A UCSF opthamologist and bioengineer are collaborating to develop a tiny, flexible, implantable film that's able to deliver conventional medicines and also complex antibody-based drugs to treat eye diseases.
The way cells divide to form new cells – to support growth, to repair damaged tissues, or simply to maintain our healthy adult functioning – is controlled in previously unsuspected ways, UCSF researchers have discovered.
A new link between meal times and daily changes in the immune system has been identified by UCSF researchers, and has led them to question assumptions about the roles of specific immune cells in infection and allergy.

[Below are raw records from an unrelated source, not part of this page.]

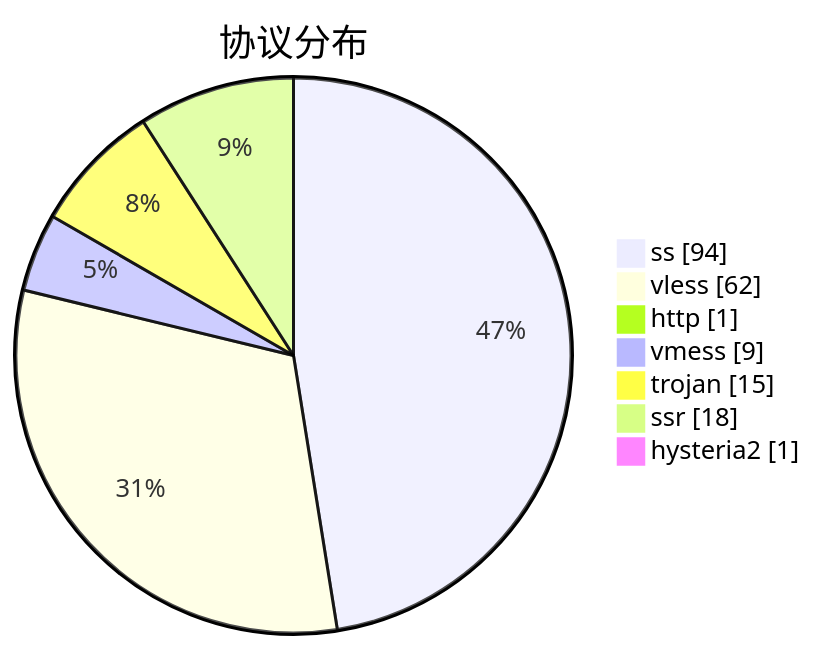
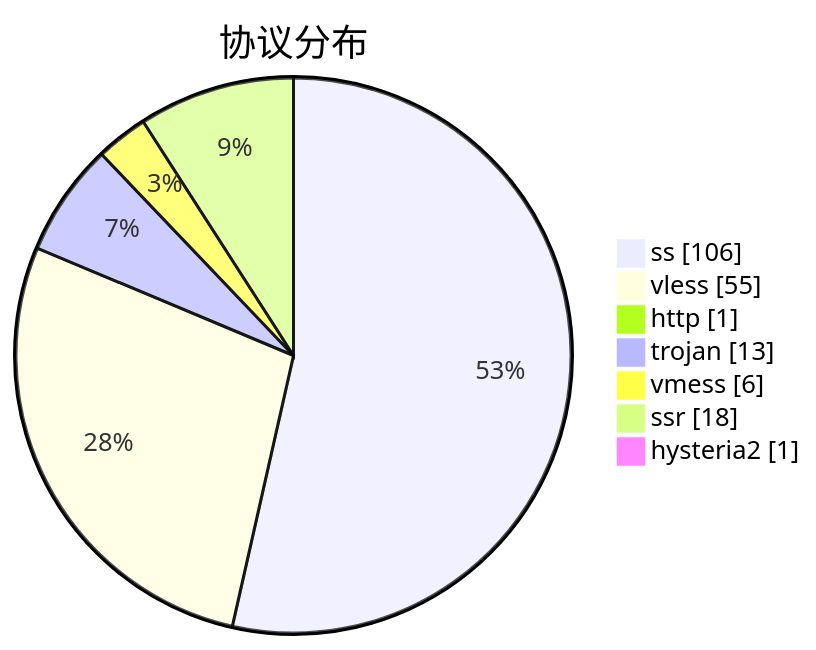
One commit to qjlxg/airport changed the third of 3 diagrams in subs/statistics/tested_within.md. Above: the diagram before and after it, drawn with Mermaid. The commit also changed other lines of this file and 2 other files, not shown here.

````diff
--- a/subs/statistics/tested_within.md
+++ b/subs/statistics/tested_within.md
@@ -27,11 +29,11 @@
 ```mermaid
 pie showData
 title 协议分布
-"ss" : 94
-"vless" : 62
+"ss" : 106
+"vless" : 55
 "http" : 1
-"vmess" : 9
-"trojan" : 15
+"trojan" : 13
+"vmess" : 6
 "ssr" : 18
 "hysteria2" : 1
 ```
````
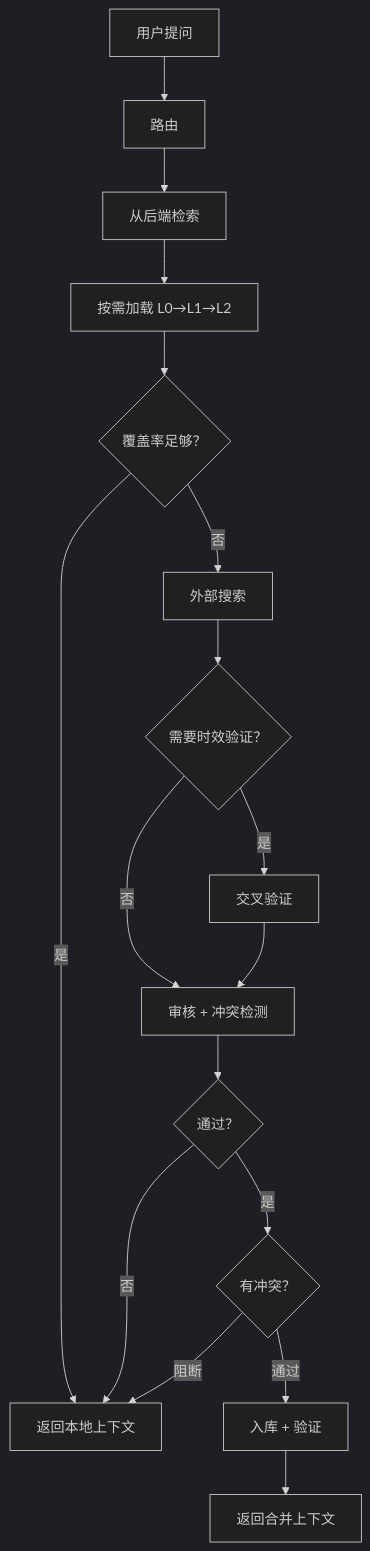
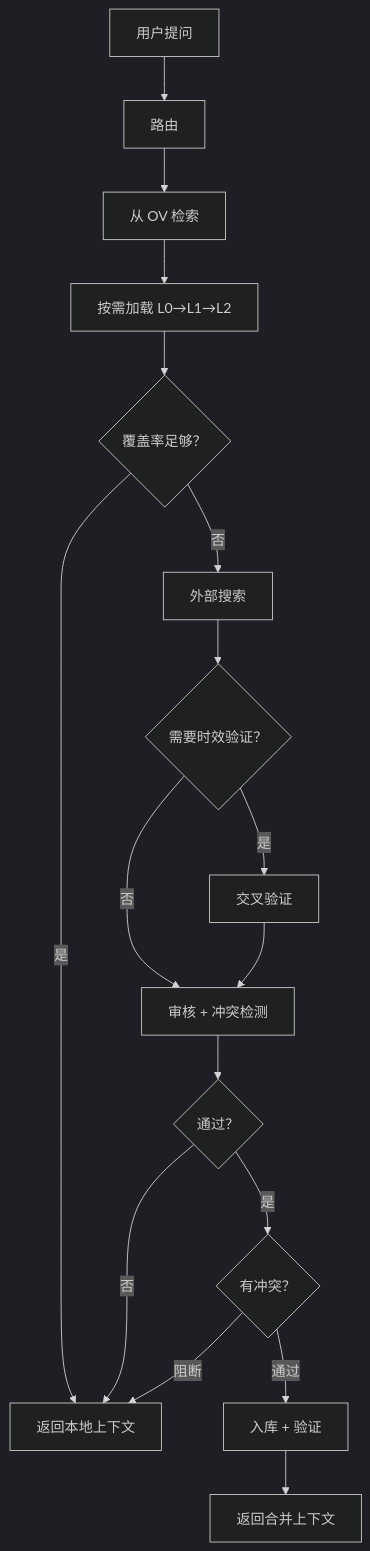
Before and after one commit to ponsde/OpenViking_Curator: the diagram in README_CN.md, drawn with Mermaid (dark theme). The commit also changed other lines of this file and 2 other files, not shown here.

````diff
--- a/README_CN.md
+++ b/README_CN.md
@@ -12,19 +12,19 @@
 ```mermaid
 flowchart TD
     Q[用户提问] --> R[路由]
-    R --> OV[从后端检索]
+    R --> OV[从 OV 检索]
     OV --> L[按需加载 L0→L1→L2]
     L --> COV{覆盖率足够？}
     COV -- 是 --> OUT1[返回本地上下文]
     COV -- 否 --> EXT[外部搜索]
     EXT --> F{需要时效验证？}
     F -- 是 --> CV[交叉验证]
     F -- 否 --> J
     CV --> J[审核 + 冲突检测]
     J --> P{通过？}
     P -- 否 --> OUT1
     P -- 是 --> C{有冲突？}
     C -- 阻断 --> OUT1
     C -- 通过 --> ING[入库 + 验证]
     ING --> OUT2[返回合并上下文]
 ```
````
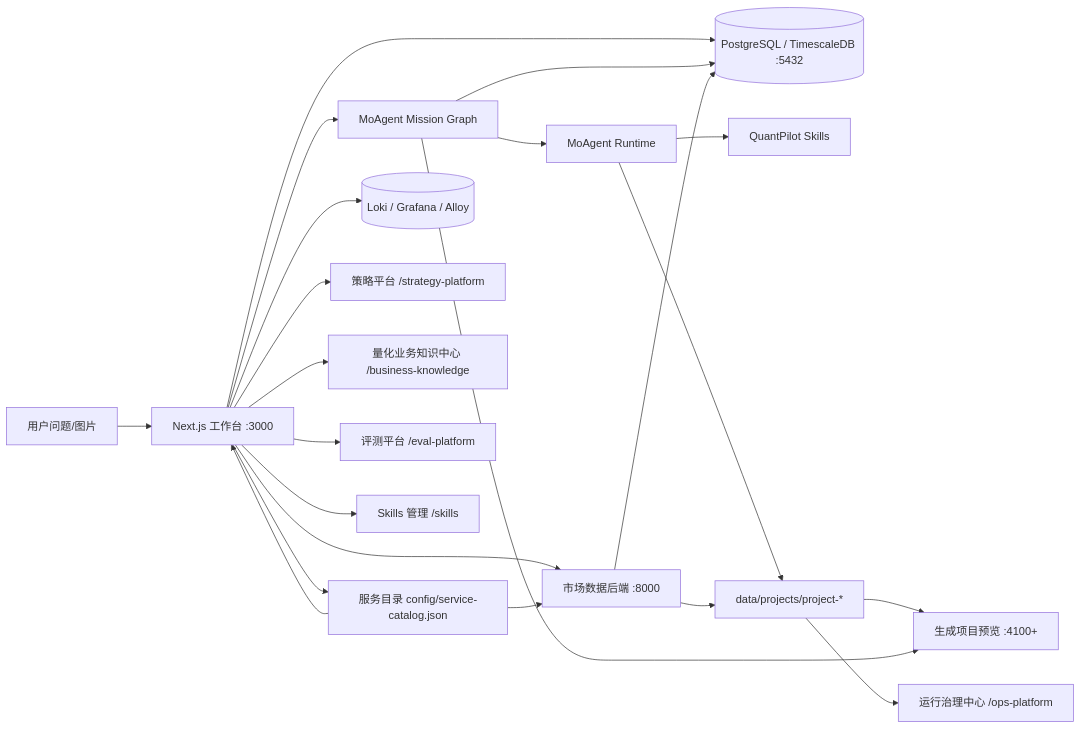
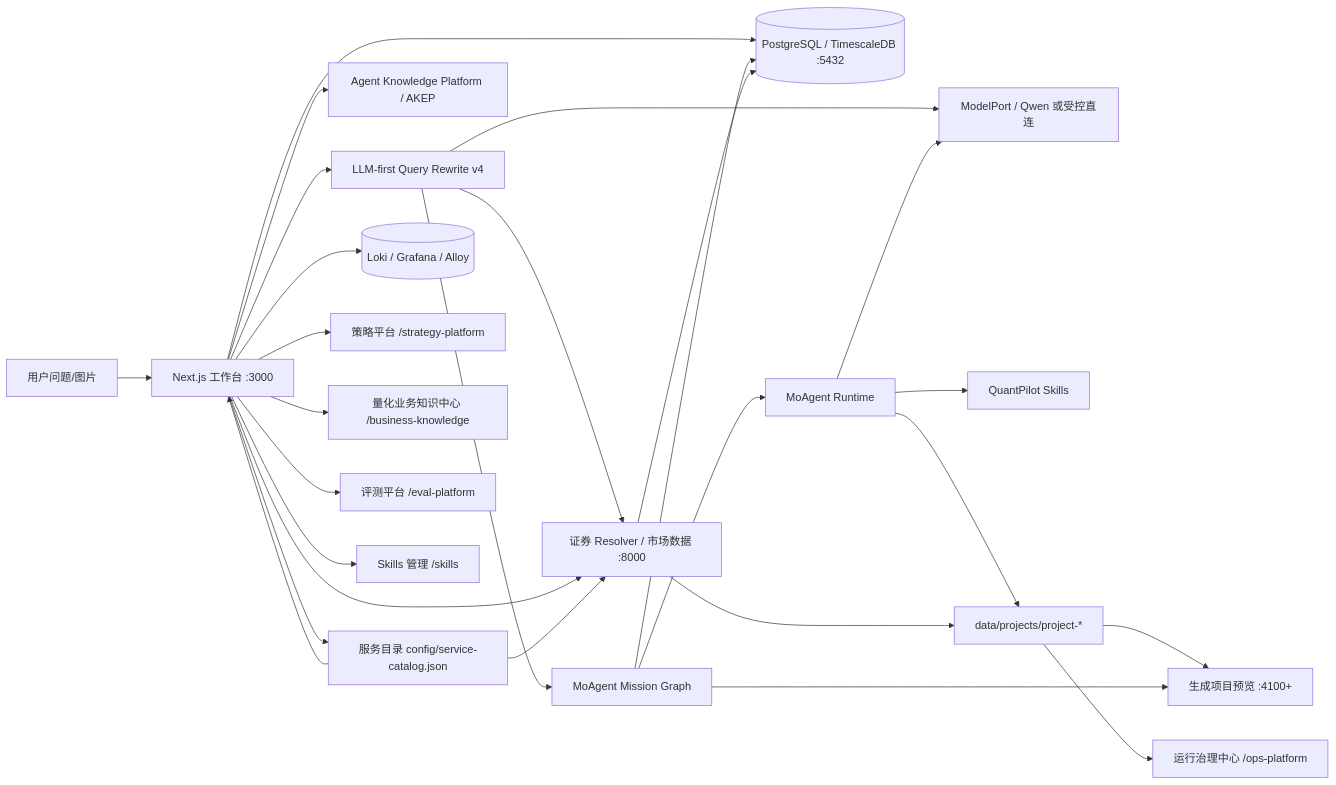
One commit to xbzz1018/SignalForge changed the diagram in docs/architecture.md. Above: the diagram before and after it, drawn with Mermaid. The commit also changed other lines of this file and 14 other files, not shown here.

Commit message:
docs(project): align architecture roadmap and navigation

````diff
--- a/docs/architecture.md
+++ b/docs/architecture.md
@@ -5,24 +5,29 @@
 ```mermaid
 flowchart LR
   U[用户问题/图片] --> W[Next.js 工作台 :3000]
+  W --> Q[LLM-first Query Rewrite v4]
+  Q --> MP[ModelPort / Qwen 或受控直连]
+  Q --> M[证券 Resolver / 市场数据 :8000]
+  Q --> G[MoAgent Mission Graph]
   W --> DB[(PostgreSQL / TimescaleDB :5432)]
-  W --> G[MoAgent Mission Graph]
   G --> R[MoAgent Runtime]
   G --> DB
   R --> S[QuantPilot Skills]
-  W --> M[市场数据后端 :8000]
+  W --> K[Agent Knowledge Platform / AKEP]
+  R --> MP
+  W --> M
   W --> SC[服务目录 config/service-catalog.json]
   SC --> W
   SC --> M
   M --> DB
   W --> L[(Loki / Grafana / Alloy)]
   R --> P[data/projects/project-*]
   M --> P
   P --> V[生成项目预览 :4100+]
   G --> V
   P --> H[运行治理中心 /ops-platform]
   W --> T[策略平台 /strategy-platform]
   W --> C[量化业务知识中心 /business-knowledge]
   W --> E[评测平台 /eval-platform]
   W --> A[Skills 管理 /skills]
 ```
````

An antihistamine discovered in the 1950s to treat itching may also prevent seizures in an intractable form of childhood epilepsy, according to researchers at UC San Francisco who tested it in zebrafish bred to mimic the disease.
Researchers have probed deep into the cell’s genome to begin learning the “grammar” that helps determine whether or not a gene gets switched on to make the protein it encodes, advancing efforts to use gene and cell-based therapies to treat disease.
A team of investigators led by UCSF and the Gladstone Institutes has found a way to map an enzyme’s underlying molecular machinery, revealing patterns that could allow them to predict how an enzyme behaves – and what happens when this process disrupted.
An experimental drug designed to block the advance of type 1 diabetes in its earliest stages has proven strikingly effective over two years in about half of the patients who participated in the phase 2 clinical trial, UCSF and Yale University report.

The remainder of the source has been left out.